Apoptosis Linked Gene-2 (ALG-2) is a multifunctional intracellular Ca2+ sensor and the archetypal member of the penta-EF hand protein family. ALG-2 functions in the repair of damage to both the plasma and lysosome membranes and in COPII-dependent budding at endoplasmic reticulum exit sites (ERES). In the presence of Ca2+, ALG-2 binds to ESCRT-I and ALIX in membrane repair and to SEC31A at ERES. ALG-2 also binds directly to acidic membranes in the presence of Ca2+ by a combination of electrostatic and hydrophobic interactions. By combining GUV-based experiments and molecular dynamics simulations, we show that charge-reversed mutants of ALG-2 at these locations disrupt membrane recruitment. ALG-2 membrane binding mutants have reduced or abrogated ERES localization in response to Thapsigargin-induced Ca2+ release but still localize to lysosomes following lysosomal Ca2+ release. In vitro reconstitution shows that the ALG-2 membrane-binding defect can be rescued by binding to ESCRT-I. These data thus reveal the nature of direct Ca2+-dependent membrane binding and its interplay with Ca2+-dependent protein binding in the cellular functions of ALG-2.

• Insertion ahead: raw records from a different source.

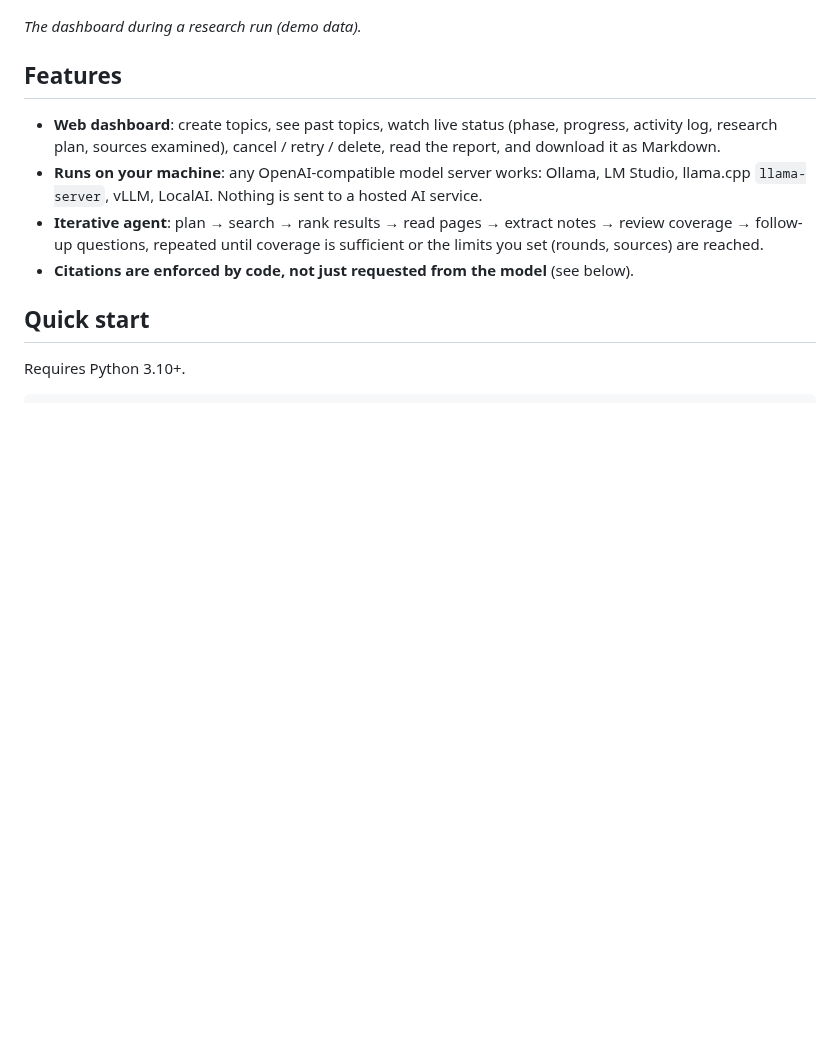
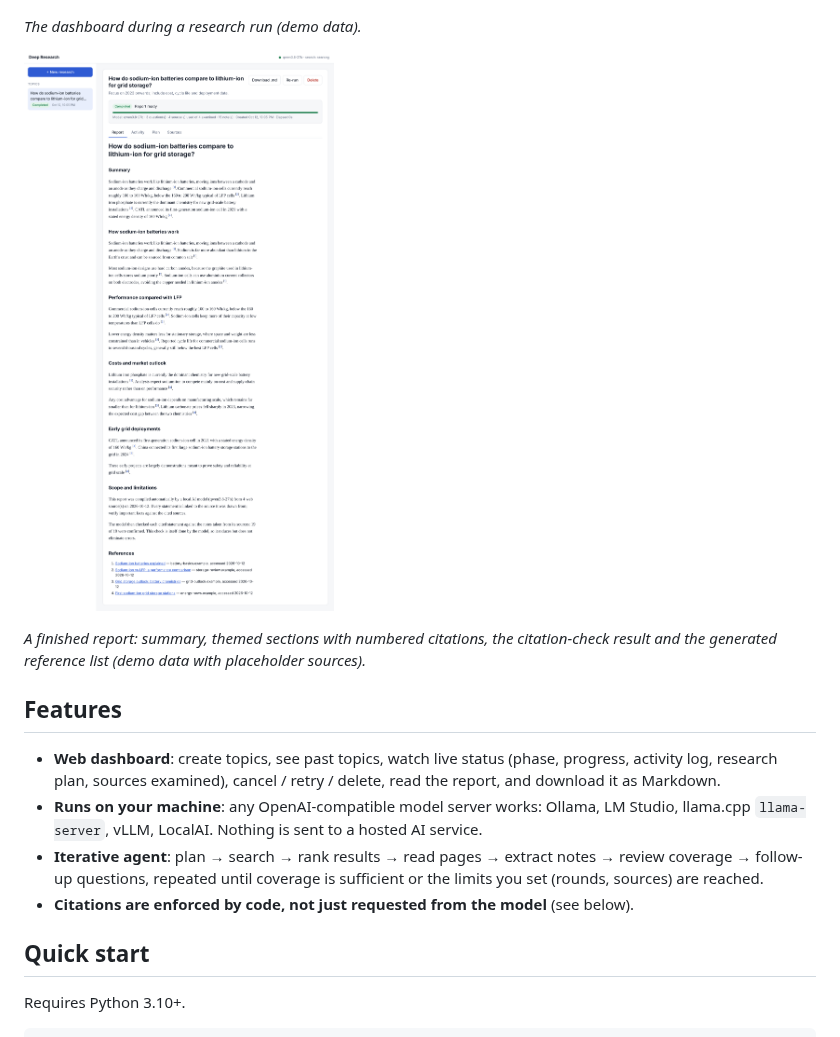
Before and after one commit to hofftodd/deep-research, a Markdown page: README.md, the part around the change. Drawn GitHub-style; pictures changed too: docs/report.png (added); blank space fills up the shorter version.

Commit message:
Add finished-report screenshot to the README
Co-Authored-By: Claude Opus 5.5 <noreply@anthropic.com>
Claude-Session: https://claude.ai/code/session_01CAykfJaQdzaHTQpjRFZnM2

```diff
--- a/README.md
+++ b/README.md
@@ -7,6 +7,11 @@ knows enough, and writes a human-readable report in which **every statement cite
 ![The Deep Research dashboard: a topic list with queued, researching and completed topics, and a topic in progress showing its live status and activity log](docs/dashboard.png)
 
 *The dashboard during a research run (demo data).*
+
+<a href="docs/report.png"><img src="docs/report.png" width="640" alt="A finished report: summary, themed sections with numbered citations, a note on citation verification, and the reference list"></a>
+
+*A finished report: summary, themed sections with numbered citations, the citation-check result and
+the generated reference list (demo data with placeholder sources).*
 
 ## Features
 
```
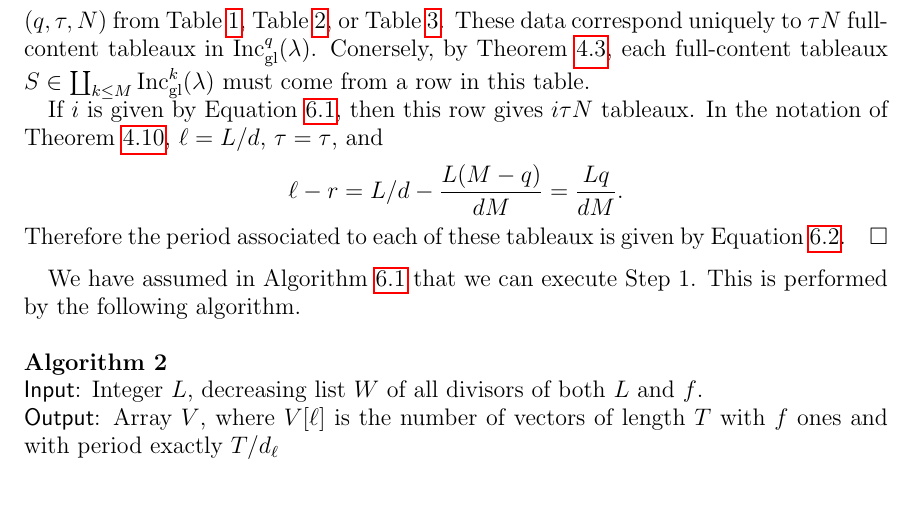
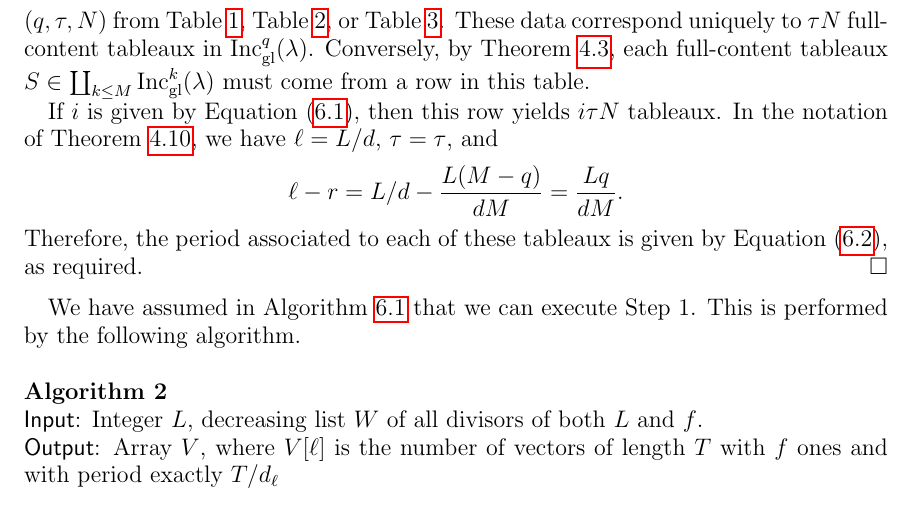
Before and after one commit to dogestoyevsky/ExceptionalPlanePartitions, a LaTeX paper (exceptionals4.tex): part of page 26 of 29, cut so that both start at the same text. Compiled offline with pdfLaTeX.

Commit message:
more typos

```diff
--- a/exceptionals4.tex
+++ b/exceptionals4.tex
@@ -1113,9 +1113,9 @@ CHECK AGAINST ALGORITHM
 The output of Algorithm~\ref{alg:1} is equal to the number of order ideals in $J(\lambda \times \mathbf{m})$ whose order under $\Psi$ divides $L$, where $m = M -  \rank(\lambda) - 1$.
 \end{theorem}
 \begin{proof}
-By Corollary~\ref{cor:multisets}, it suffices to show that Algorithm 1 outputs the number of elements of $\inc^M(\lambda)$ whose period under $\pro^M$ divides $L$, where $M = \rank(\lambda)+m+1$. By Theorem~\ref{thm:compressbijective}, an element $T \in \inc^M(\lambda)$ corresponds to a unique pair $(S,v) \in \coprod_{k \leq M} (\incgl^k(\lambda) \times \binom{[M]}{k})$. Therefore, we we may instead count pairs $(S,v)$ such that the period of the inflated tableau associated to $(S,v)$ divides $L$. Now, select a row $(q,\tau,N)$ from Table~\ref{tab:E6}, Table~\ref{tab:E7}, or Table~\ref{tab:prop}. These data correspond uniquely to $\tau N$ full-content tableaux in $\incgl^q(\lambda)$. Conersely, by Theorem~\ref{thm:compressbijective}, each full-content tableaux $S \in \coprod_{k \leq M} \incgl^k(\lambda)$ must come from a row in this table.
+By Corollary~\ref{cor:multisets}, it suffices to show that Algorithm 1 outputs the number of elements of $\inc^M(\lambda)$ whose period under $\pro^M$ divides $L$, where $M = \rank(\lambda)+m+1$. By Theorem~\ref{thm:compressbijective}, an element $T \in \inc^M(\lambda)$ corresponds to a unique pair $(S,v) \in \coprod_{k \leq M} (\incgl^k(\lambda) \times \binom{[M]}{k})$. Therefore, we we may instead count pairs $(S,v)$ such that the period of the inflated tableau associated to $(S,v)$ divides $L$. Now, select a row $(q,\tau,N)$ from Table~\ref{tab:E6}, Table~\ref{tab:E7}, or Table~\ref{tab:prop}. These data correspond uniquely to $\tau N$ full-content tableaux in $\incgl^q(\lambda)$. Conversely, by Theorem~\ref{thm:compressbijective}, each full-content tableaux $S \in \coprod_{k \leq M} \incgl^k(\lambda)$ must come from a row in this table.
 
-If $i$ is given by Equation~\ref{eq:i}, then this row gives $i\tau N$ tableaux. In the notation of Theorem~\ref{thm:periodthm}, $\ell = L/d$, $\tau = \tau$, and \[ \ell - r = L/d - \frac{L(M-q)}{dM} = \frac{Lq}{dM}.\] Therefore the period associated to each of these tableaux is given by Equation~\ref{eq:p}.
+If $i$ is given by Equation~(\ref{eq:i}), then this row yields $i\tau N$ tableaux. In the notation of Theorem~\ref{thm:periodthm}, we have $\ell = L/d$, $\tau = \tau$, and \[ \ell - r = L/d - \frac{L(M-q)}{dM} = \frac{Lq}{dM}.\] Therefore, the period associated to each of these tableaux is given by Equation~(\ref{eq:p}), as required.
 \end{proof}
 We have assumed in Algorithm~\ref{alg:1} that we can execute Step 1. This is performed by the following algorithm.
 \-\ \\ \-\ \\
```
Also changed, not shown: exceptionals4.pdf, 3 other files.
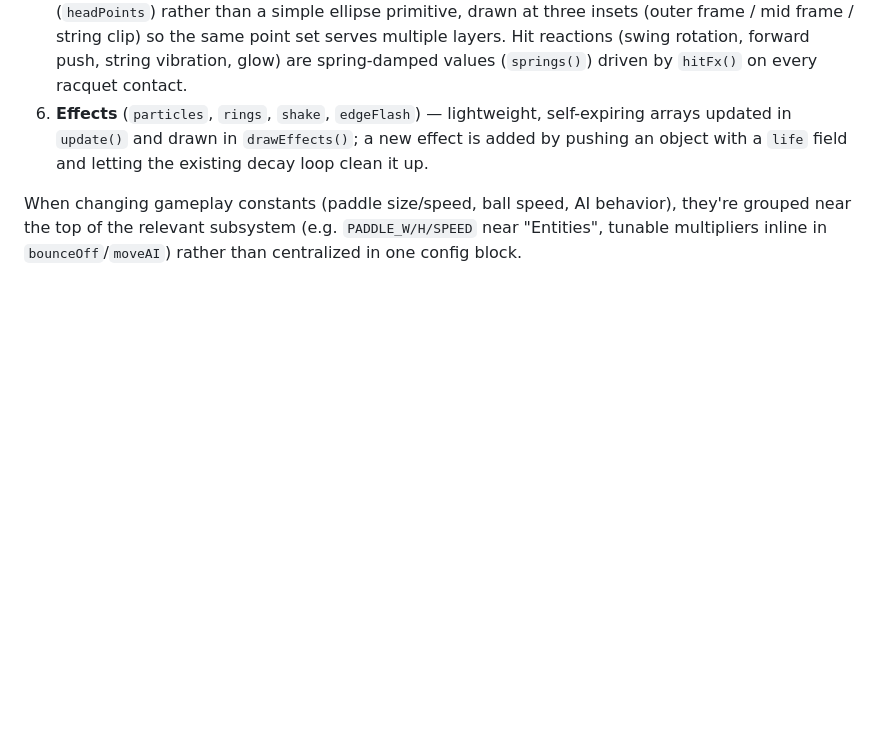
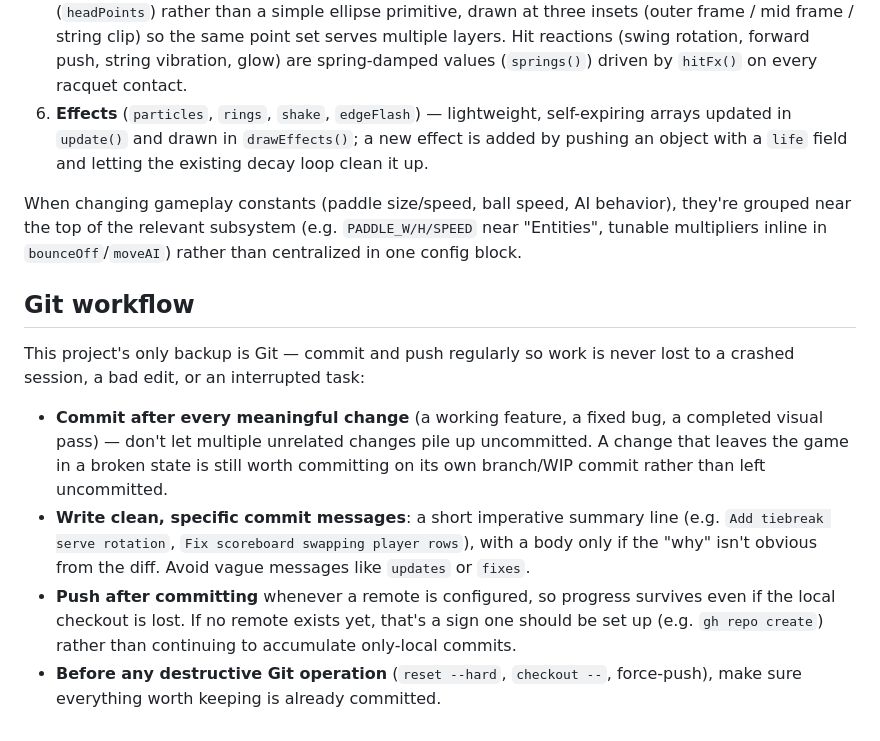
Before and after one commit to RCat9248/tennis-pong, a Markdown page: CLAUDE.md, the part around the change. Rendered like a GitHub page; blank space fills up the shorter version.

Commit message:
Document Git workflow expectations in CLAUDE.md
Commit after every meaningful change with clean, specific messages,
and push regularly once a remote exists, so work is never lost to a
crashed session or interrupted task.

```diff
--- a/CLAUDE.md
+++ b/CLAUDE.md
@@ -28,3 +28,12 @@ Key subsystems, in the order they appear in the script:
 6. **Effects** (`particles`, `rings`, `shake`, `edgeFlash`) — lightweight, self-expiring arrays updated in `update()` and drawn in `drawEffects()`; a new effect is added by pushing an object with a `life` field and letting the existing decay loop clean it up.
 
 When changing gameplay constants (paddle size/speed, ball speed, AI behavior), they're grouped near the top of the relevant subsystem (e.g. `PADDLE_W/H/SPEED` near "Entities", tunable multipliers inline in `bounceOff`/`moveAI`) rather than centralized in one config block.
+
+## Git workflow
+
+This project's only backup is Git — commit and push regularly so work is never lost to a crashed session, a bad edit, or an interrupted task:
+
+- **Commit after every meaningful change** (a working feature, a fixed bug, a completed visual pass) — don't let multiple unrelated changes pile up uncommitted. A change that leaves the game in a broken state is still worth committing on its own branch/WIP commit rather than left uncommitted.
+- **Write clean, specific commit messages**: a short imperative summary line (e.g. `Add tiebreak serve rotation`, `Fix scoreboard swapping player rows`), with a body only if the "why" isn't obvious from the diff. Avoid vague messages like `updates` or `fixes`.
+- **Push after committing** whenever a remote is configured, so progress survives even if the local checkout is lost. If no remote exists yet, that's a sign one should be set up (e.g. `gh repo create`) rather than continuing to accumulate only-local commits.
+- **Before any destructive Git operation** (`reset --hard`, `checkout --`, force-push), make sure everything worth keeping is already committed.
```
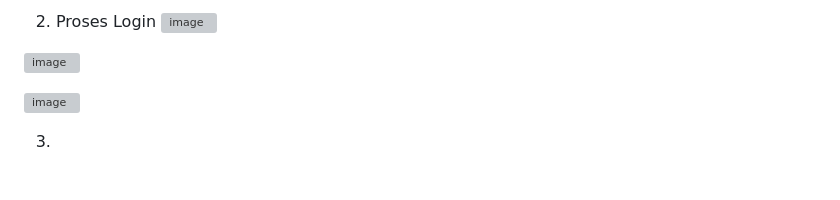
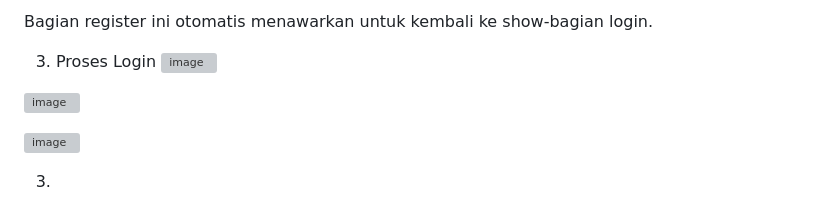
Before and after one commit to maibyna/alatas-survival, a Markdown page: README.md, the part around one of its changes. Rendered like a GitHub page; blank space fills up the shorter version; grey boxes are pictures that could not be loaded.

```diff
--- a/README.md
+++ b/README.md
@@ -5,5 +74,7 @@ README TUGAS 5
 
-2. Proses Login
+Bagian register ini otomatis menawarkan untuk kembali ke show-bagian login.
+
+3. Proses Login
 ![image](https://github.com/user-attachments/assets/36300865-35e6-442b-9560-f6a15fbe94a7)
 
 
```
Also changed, not shown: other parts of README.md (+69 -0 lines).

Keywords: ALG-2; ERES; ESCRTs; lysosome; molecular dynamics; reconstitution.